YOUR INSTRUCTIONS
For each line below that holds the word "liquid", make a copy.

Records excerpted from a collection
···

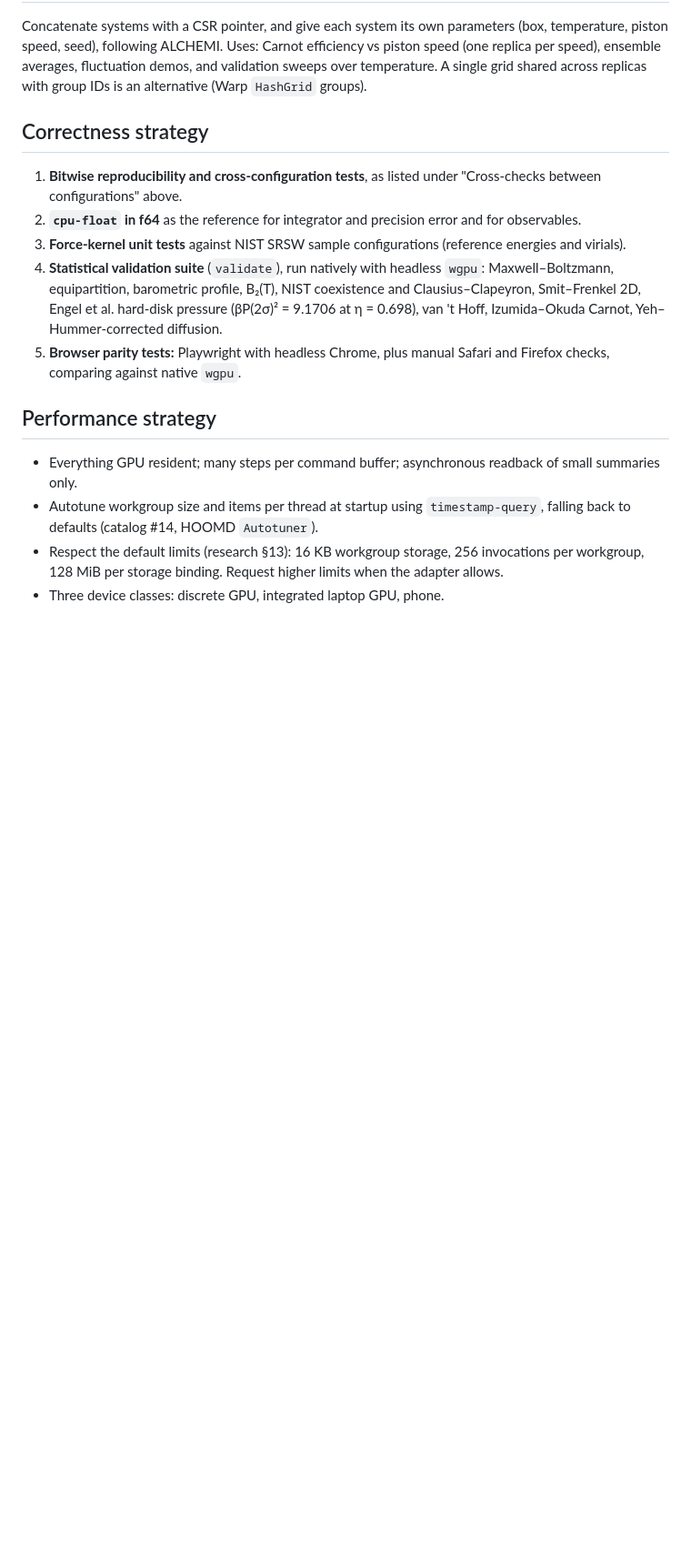
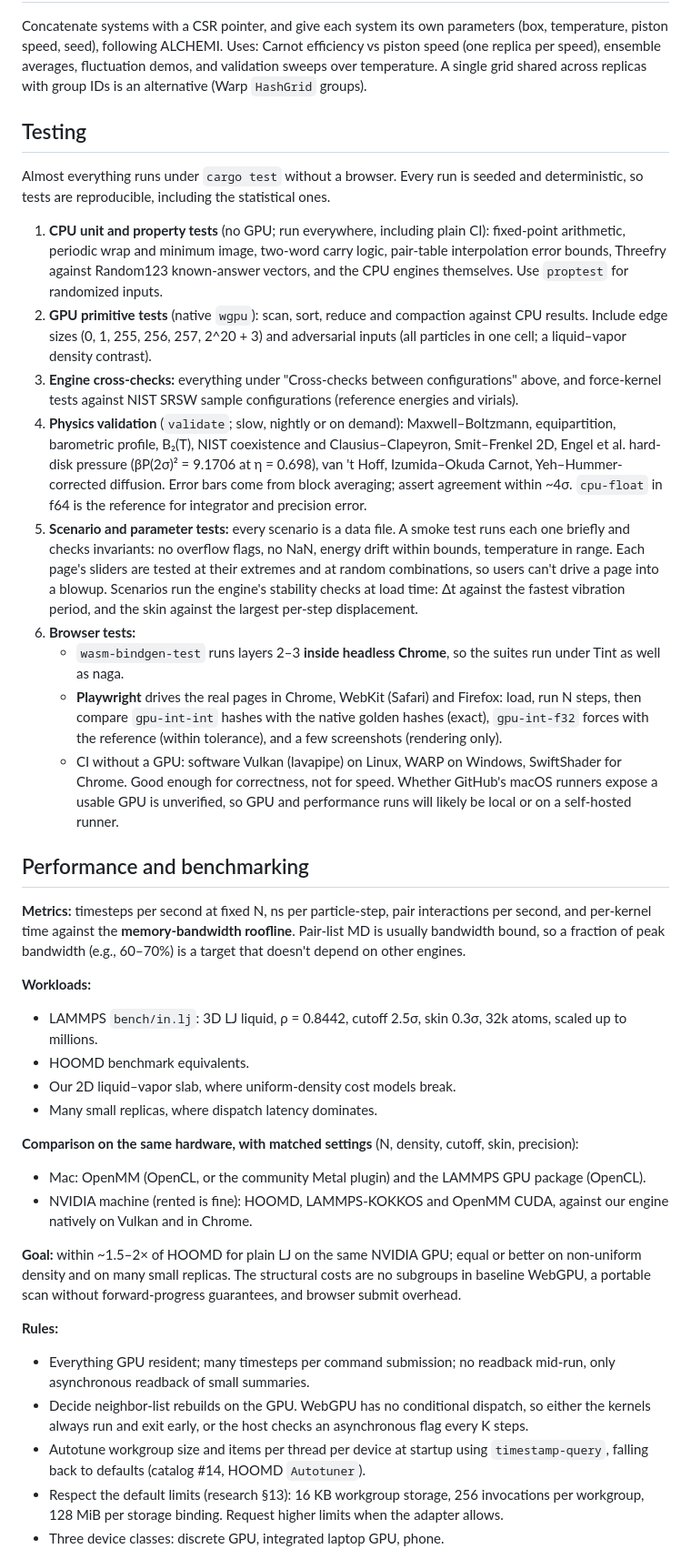
Before and after one commit to kshitijl/micrographia, a Markdown page: docs/architecture.md, the part around one of its changes. Shown at 91% size. Drawn GitHub-style; blank space fills up the shorter version.

Commit message:
Architecture: toolchain, testing layers, benchmarking plan
Co-Authored-By: Claude Opus 5.5 <noreply@anthropic.com>

```diff
--- a/docs/architecture.md
+++ b/docs/architecture.md
@@ -204,25 +231,74 @@ temperature, piston speed, seed), following ALCHEMI. Uses: Carnot efficiency vs
 temperature. A single grid shared across replicas with group IDs is an alternative (Warp
 `HashGrid` groups).
 
-## Correctness strategy
-1. **Bitwise reproducibility and cross-configuration tests**, as listed under "Cross-checks
-   between configurations" above.
-2. **`cpu-float` in f64** as the reference for integrator and precision error and for
-   observables.
-3. **Force-kernel unit tests** against NIST SRSW sample configurations (reference energies and
-   virials).
-4. **Statistical validation suite** (`validate`), run natively with headless `wgpu`:
-   Maxwell–Boltzmann, equipartition, barometric profile, B₂(T), NIST coexistence and
-   Clausius–Clapeyron, Smit–Frenkel 2D, Engel et al. hard-disk pressure (βP(2σ)² = 9.1706 at
-   η = 0.698), van 't Hoff, Izumida–Okuda Carnot, Yeh–Hummer-corrected diffusion.
-5. **Browser parity tests:** Playwright with headless Chrome, plus manual Safari and Firefox
-   checks, comparing against native `wgpu`.
+## Testing
 
-## Performance strategy
-- Everything GPU resident; many steps per command buffer; asynchronous readback of small
-  summaries only.
-- Autotune workgroup size and items per thread at startup using `timestamp-query`, falling back
-  to defaults (catalog #14, HOOMD `Autotuner`).
+Almost everything runs under `cargo test` without a browser. Every run is seeded and
+deterministic, so tests are reproducible, including the statistical ones.
+
+1. **CPU unit and property tests** (no GPU; run everywhere, including plain CI): fixed-point
+   arithmetic, periodic wrap and minimum image, two-word carry logic, pair-table interpolation
+   error bounds, Threefry against Random123 known-answer vectors, and the CPU engines themselves.
+   Use `proptest` for randomized inputs.
+2. **GPU primitive tests** (native `wgpu`): scan, sort, reduce and compaction against CPU
+   results. Include edge sizes (0, 1, 255, 256, 257, 2^20 + 3) and adversarial inputs (all
+   particles in one cell; a liquid–vapor density contrast).
+3. **Engine cross-checks:** everything under "Cross-checks between configurations" above, and
+   force-kernel tests against NIST SRSW sample configurations (reference energies and virials).
+4. **Physics validation** (`validate`; slow, nightly or on demand): Maxwell–Boltzmann,
+   equipartition, barometric profile, B₂(T), NIST coexistence and Clausius–Clapeyron,
+   Smit–Frenkel 2D, Engel et al. hard-disk pressure (βP(2σ)² = 9.1706 at η = 0.698),
+   van 't Hoff, Izumida–Okuda Carnot, Yeh–Hummer-corrected diffusion. Error bars come from block
+   averaging; assert agreement within ~4σ. `cpu-float` in f64 is the reference for integrator
+   and precision error.
+5. **Scenario and parameter tests:** every scenario is a data file. A smoke test runs each one
+   briefly and checks invariants: no overflow flags, no NaN, energy drift within bounds,
+   temperature in range. Each page's sliders are tested at their extremes and at random
+   combinations, so users can't drive a page into a blowup. Scenarios run the engine's stability
+   checks at load time: Δt against the fastest vibration period, and the skin against the largest
+   per-step displacement.
+6. **Browser tests:**
+   - `wasm-bindgen-test` runs layers 2–3 **inside headless Chrome**, so the suites run under Tint
+     as well as naga.
+   - **Playwright** drives the real pages in Chrome, WebKit (Safari) and Firefox: load, run N
+     steps, then compare `gpu-int-int` hashes with the native golden hashes (exact), `gpu-int-f32`
+     forces with the reference (within tolerance), and a few screenshots (rendering only).
+   - CI without a GPU: software Vulkan (lavapipe) on Linux, WARP on Windows, SwiftShader for
+     Chrome. Good enough for correctness, not for speed. Whether GitHub's macOS runners expose a
+     usable GPU is unverified, so GPU and performance runs will likely be local or on a
+     self-hosted runner.
+
+## Performance and benchmarking
+
+**Metrics:** timesteps per second at fixed N, ns per particle-step, pair interactions per second,
+and per-kernel time against the **memory-bandwidth roofline**. Pair-list MD is usually bandwidth
+bound, so a fraction of peak bandwidth (e.g., 60–70%) is a target that doesn't depend on other
+engines.
+
+**Workloads:**
+- LAMMPS `bench/in.lj`: 3D LJ liquid, ρ = 0.8442, cutoff 2.5σ, skin 0.3σ, 32k atoms, scaled up
+  to millions.
+- HOOMD benchmark equivalents.
+- Our 2D liquid–vapor slab, where uniform-density cost models break.
+- Many small replicas, where dispatch latency dominates.
+
+**Comparison on the same hardware, with matched settings** (N, density, cutoff, skin, precision):
+- Mac: OpenMM (OpenCL, or the community Metal plugin) and the LAMMPS GPU package (OpenCL).
+- NVIDIA machine (rented is fine): HOOMD, LAMMPS-KOKKOS and OpenMM CUDA, against our engine
+  natively on Vulkan and in Chrome.
+
+**Goal:** within ~1.5–2× of HOOMD for plain LJ on the same NVIDIA GPU; equal or better on
+non-uniform density and on many small replicas. The structural costs are no subgroups in
+baseline WebGPU, a portable scan without forward-progress guarantees, and browser submit
+overhead.
+
+**Rules:**
+- Everything GPU resident; many timesteps per command submission; no readback mid-run, only
+  asynchronous readback of small summaries.
+- Decide neighbor-list rebuilds on the GPU. WebGPU has no conditional dispatch, so either the
+  kernels always run and exit early, or the host checks an asynchronous flag every K steps.
+- Autotune workgroup size and items per thread per device at startup using `timestamp-query`,
+  falling back to defaults (catalog #14, HOOMD `Autotuner`).
 - Respect the default limits (research §13): 16 KB workgroup storage, 256 invocations per
   workgroup, 128 MiB per storage binding. Request higher limits when the adapter allows.
 - Three device classes: discrete GPU, integrated laptop GPU, phone.
```
Also changed, not shown: other parts of docs/architecture.md (+40 -3 lines).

···

RESPONSE TO THIS EXERCISE
+   particles in one cell; a liquid–vapor density contrast).
+- LAMMPS `bench/in.lj`: 3D LJ liquid, ρ = 0.8442, cutoff 2.5σ, skin 0.3σ, 32k atoms, scaled up
+- Our 2D liquid–vapor slab, where uniform-density cost models break.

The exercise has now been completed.